The Romans would remove the Lampstand from Herod’s Temple, as is predicted later in the Revelation (18:23). The new “decentralized” worship would not be centered on earth but in heaven, in the true Zion which Paul describes in Galatians 4.

Further support is found in the fact that the seven letters are a brief retelling of Old Israel’s history (following Israel’s festal calendar). Once this is observed, the use of the names of Old Testament characters suddenly makes perfect sense.

Ephesus (the fall) – The Garden of Eden (Sabbath/Day 1)
Smyrna (prison/door) – Joseph and Israel in Egypt (Passover/Day 2)
Pergamum (priests) – Balak, Balaam and the serpent (Firstfruits/Day 3)
Thyatira (kings) – Ahab and Jezebel (Pentecost/Day 4)
Sardis (prophets) – Repent and wake up or be invaded (Trumpets/Day 5)
Philadelphia (restoration) – An open door (Atonement/Day 6)
Laodicea (first century Judaism) – False food and riches (Booths/Day 7)

Following the seven letters, John’s “little book” containing the last warnings to Jerusalem is like an eighth letter. The budding sins which Jesus critiques in the fledgling church are shown to be full grown in the worship in Jerusalem (the harlot and false prophet are a Jewish Jezebel and Jewish Balaam, ruling and cursing Jerusalem). The Lampstand was made to look like an almond tree, literally a “watcher tree.”

The word of the LORD came to me saying, “What do you see, Jeremiah?” And I said, “I see a rod of an almond tree.”(Jeremiah 1:11)

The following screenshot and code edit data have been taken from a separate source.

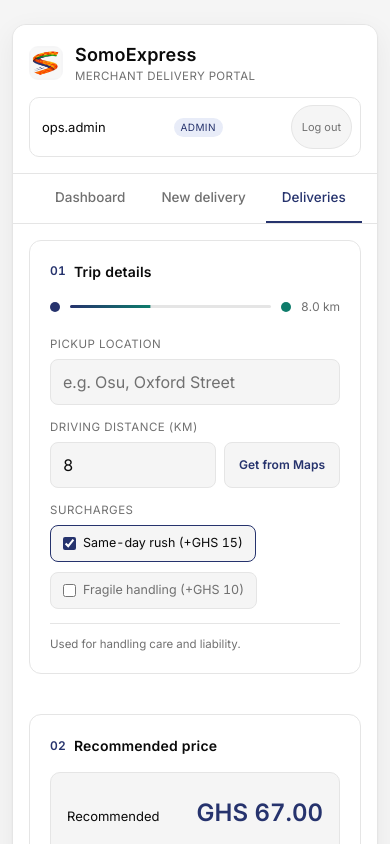
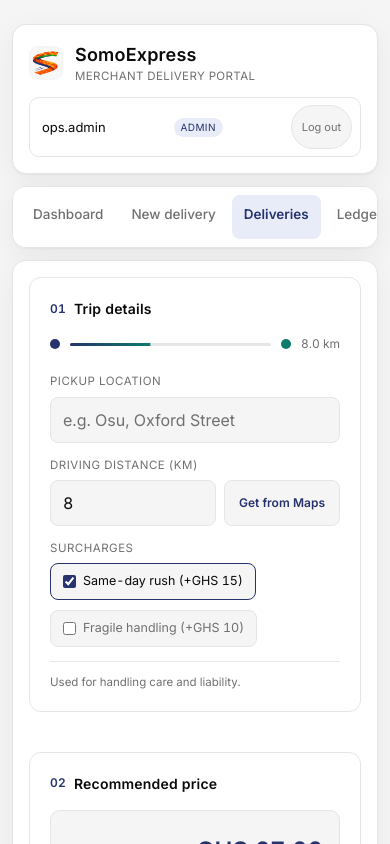
Before and after one commit to Jaykayy23/Portal, a Next.js app: page /theme-preview in a window 390 px wide. Shown: the top 844 px of the page. Built offline with nearby package versions, Linux system fonts and the light colour scheme.

Commit message:
layout change

```diff
--- a/app/globals.css
+++ b/app/globals.css
@@ -64,24 +64,32 @@ body {
   position: relative;
   width: 100%;
   max-width: 1100px;
-  background: var(--bg);
   color: var(--text);
   font-family: var(--font-body);
   /* Inter's proportional digits would make the mono-token numerics (prices,
      distances, IDs) jitter, so lock figures to fixed width portal-wide. */
   font-variant-numeric: tabular-nums;
+  min-height: 640px;
+  display: flex;
+  flex-direction: column;
+  /* This is a layout frame now, not a card. The header, the nav and the content
+     are each their own lifted panel — see the panel group below — which is what
+     lets the nav stay put while the content scrolls past it. Deliberately no
+     `overflow: hidden` here: it would make this the scrollport and `position:
+     sticky` on the nav would have nothing to stick to. */
+  gap: 18px;
+}
+/* The auth screens are a single centred card with no nav and no content panel,
+   so the frame becomes the card there. */
+#somo-root:has(> .somo-auth-overlay) {
+  max-width: 520px;
+  background: var(--bg);
+  border: 1px solid var(--line);
   border-radius: 14px;
   overflow: hidden;
-  min-height: 640px;
   box-shadow:
     0 1px 2px rgb(0 0 0 / 0.04),
     0 8px 28px rgb(0 0 0 / 0.06);
-  border: 1px solid var(--line);
-  display: flex;
-  flex-direction: column;
-}
-#somo-root:has(> .somo-auth-overlay) {
-  max-width: 520px;
 }
 #somo-root * {
   box-sizing: border-box;
@@ -114,13 +122,26 @@ body {
   color: var(--teal);
 }
 
+/* The three top-level panels. They were one card divided by hairlines; they are
+   separate lifted cards now, which is what gives the nav its own ground and lets
+   it hold still while the content scrolls. Same lift on all three so they read
+   as one family rather than three unrelated boxes. */
+.somo-header,
+.somo-shell > .somo-tabs,
+.somo-shell > .somo-body {
+  background: var(--panel);
+  border: 1px solid var(--line);
+  border-radius: 14px;
+  box-shadow:
+    0 1px 2px rgb(0 0 0 / 0.04),
+    0 8px 28px rgb(0 0 0 / 0.06);
+}
+
 .somo-header {
   display: flex;
   align-items: center;
   justify-content: space-between;
   padding: 20px 26px;
-  border-bottom: 1px solid var(--line);
-  background: var(--card);
   gap: 12px;
 }
 .somo-brand {
@@ -234,6 +255,11 @@ body {
 .somo-shell {
   display: flex;
   flex: 1;
+  gap: 18px;
+  /* flex-start, so the nav card is only as tall as its items and has somewhere
+     to travel when the row is taller than it. Without this it would stretch to
+     the content's full height and `position: sticky` would never fire. */
+  align-items: flex-start;
   min-height: 0;
 }
 
@@ -242,9 +268,15 @@ body {
   display: flex;
   flex-direction: column;
   gap: 2px;
-  padding: 14px 12px;
-  border-right: 1px solid var(--line);
-  background: var(--card);
+  padding: 12px;
+  /* Follows the page rather than the content: on a long log or ledger the nav
+     stays where the eye left it instead of scrolling away. 16px matches the
+     breathing room the body already keeps above the shell. */
+  position: sticky;
+  top: 16px;
+  /* Guard for a short viewport or a future longer nav — it scrolls itself rather
+     than running off the bottom of the screen. */
+  max-height: calc(100dvh - 32px);
   overflow-y: auto;
 }
 .somo-tab {
@@ -263,9 +295,10 @@ body {
   color: var(--text);
   background: var(--panel-2);
 }
-/* A 2px underline is a horizontal-strip idiom and reads as nothing in a column.
-   The selected row is a tinted surface instead — the same soft-tint-plus-accent
-   pairing the status badges and ledger holder cells already use. */
+/* The selected item is a tinted surface, in both the sidebar and the strip — the
+   same soft-tint-plus-accent pairing the status badges and ledger holder cells
+   use. The 2px underline it used to carry in strip form is gone: sitting on the
+   bottom edge of a bordered card, it read as a flaw in the border. */
 .somo-tab.active {
   color: var(--accent);
   background: var(--brand-navy-soft);
@@ -275,6 +308,9 @@ body {
 .somo-body {
   padding: 26px;
   flex: 1;
+  /* The nav hugs its content; the content panel fills the row, so a short page
+     still reaches the frame's 640px floor instead of leaving a ragged edge. */
+  align-self: stretch;
   /* Without this the log's 700px-min-width table would refuse to shrink and push
      the whole shell wider than its 1100px frame. */
   min-width: 0;
@@ -942,8 +978,12 @@ table.somo-table tr:hover td {
   margin: 0 0 4px 0;
   text-align: center;
 }
+/* Fixed, not absolute. It used to be parked at translateY(-150%) inside the
+   shell and kept out of sight by the shell's `overflow: hidden`; the shell no
+   longer clips anything, so it now hides above the viewport instead and slides
+   to the top-left corner on focus. */
 .somo-skip-link {
-  position: absolute;
+  position: fixed;
   top: 8px;
   left: 8px;
   z-index: 120;
@@ -953,7 +993,7 @@ table.somo-table tr:hover td {
   color: var(--card);
   font-weight: 600;
   text-decoration: none;
-  transform: translateY(-150%);
+  transform: translateY(-200%);
 }
 .somo-skip-link:focus {
   transform: translateY(0);
@@ -1097,6 +1137,12 @@ table.somo-table tr:hover td {
   .somo-body {
     padding: 16px;
   }
+  /* Three stacked panels cost vertical room a phone does not have to spare, so
+     the gaps between them tighten with everything else. */
+  #somo-root,
+  .somo-shell {
+    gap: 12px;
+  }
   .somo-table-scroll-hint {
     position: static;
     width: auto;
@@ -1605,32 +1651,31 @@ body:has(.somo-link-page) {
    content — the layout this portal shipped with, kept for exactly the screens it
    was right for. */
 @media (max-width: 900px) {
+  /* Still three panels, stacked instead of side by side. Nothing sticks: a nav
+     card pinned above the content it is scrolling over would eat a third of a
+     phone screen. */
   .somo-shell {
-    display: block;
+    flex-direction: column;
+    /* No `gap` here on purpose: the base rule already sets 18px, and restating it
+       in this block would sit after the 640px rule that tightens both gaps to
+       12px and quietly win. */
+    /* flex-start is there so the sidebar can be shorter than the content. Once
+       this is a column it would instead shrink the nav card to the width of its
+       tabs, leaving three stacked panels of two different widths. */
+    align-items: stretch;
   }
   .somo-tabs {
+    position: static;
     flex: none;
     flex-direction: row;
     gap: 4px;
-    padding: 0 26px;
-    border-right: none;
-    border-bottom: 1px solid var(--line);
+    padding: 8px;
+    max-height: none;
     overflow-x: auto;
     overflow-y: visible;
   }
   .somo-tab {
-    padding: 13px 16px;
-    border-radius: 0;
-    border-bottom: 2px solid transparent;
     white-space: nowrap;
-  }
-  .somo-tab:hover {
-    background: none;
-  }
-  .somo-tab.active {
-    background: none;
-    border-bottom-color: var(--accent);
-    font-weight: 500;
   }
 }
 
--- a/app/theme-preview/page.tsx
+++ b/app/theme-preview/page.tsx
@@ -14,6 +14,13 @@ export default function ThemePreview() {
 
   return (
     <>
+      {/* Chrome the portal layout ships and this page did not cover. It is fixed
+          rather than absolute: the frame stopped clipping anything when the
+          header, nav and content became separate cards, so it parks above the
+          viewport instead of behind the shell. Tab to it. */}
+      <a className="somo-skip-link" href="#main-content">
+        Skip to content
+      </a>
       <header className="somo-header">
         <div className="somo-brand">
           <BrandMark />
@@ -45,7 +52,7 @@ export default function ThemePreview() {
         <span className="somo-tab">Settings</span>
       </nav>
 
-      <div className="somo-body">
+      <main className="somo-body" id="main-content" tabIndex={-1}>
         <div className="somo-grid">
           <div className="somo-card">
             <h3><span className="n">01</span> Trip details</h3>
@@ -230,7 +237,7 @@ export default function ThemePreview() {
               <span className="v note">On the merchant — do not collect</span></div>
           </div>
         </div>
-      </div>
+      </main>
       </div>
     </>
   );
```
Also changed, not shown: 1 other file (tests, documents, lock files or other folders).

These New Covenant “watchmen” watch on as she is destroyed. So, the letters are a prophecy of future Church history, but the imminent future of the “Firstfruits” Church, leading up to AD70, with only a brief glimpse of “the age to come” in chapter 20.

The meanings of the names of the cities also seem significant in identifying the “dominion” pattern:

Ephesus (Creation) – “First, Desirable” (Genesis – Sabbath)
Smyrna (Division) – “Bitter Affliction” (Exodus – Passover)
Pergamum (Ascension) – “Earthly Heighth” (Leviticus – Firstfruits)
Thyatira (Testing) – “Sacrifice of Labor” (Numbers – Pentecost)
Sardis (Maturity) – “Prince of Joy” (Deuteronomy – Trumpets)
Philadelphia (Conquest) – “Love of a Brother” (Joshua – Atonement)
Laodicea (Glorification) – “Just People” (Judges – Booths)
 

As Jordan observes, the Church pastors are the seven stars in Jesus’ right hand. Jesus is the new Tabernacle, and His right hand is the new Lampstand, one whose light multiplies and reaches every corner of the earth.

For more on the Book of Revelation, I recommend James Jordan’s summary The Vindication of Jesus Christ, and then his lecture series available from www.wordmp3.com.

Downsampling the Word

In Steven Spielberg’s 1977 movie Close Encounters of the Third Kind, Roy Neary (Richard Dreyfuss) cannot get the image of the Devil’s Tower out of his mind. At the dinner table, maddened by this new obsession, he recreates the mountain in mashed potato. Finally, he notices the distress of his family, but he comments, through some tears, “Well I guess you’ve noticed something’s a little strange with Dad. It’s OK. I’m still Dad. I can’t describe it, what I’m feeling, what I’m thinking. This means something. This is important.”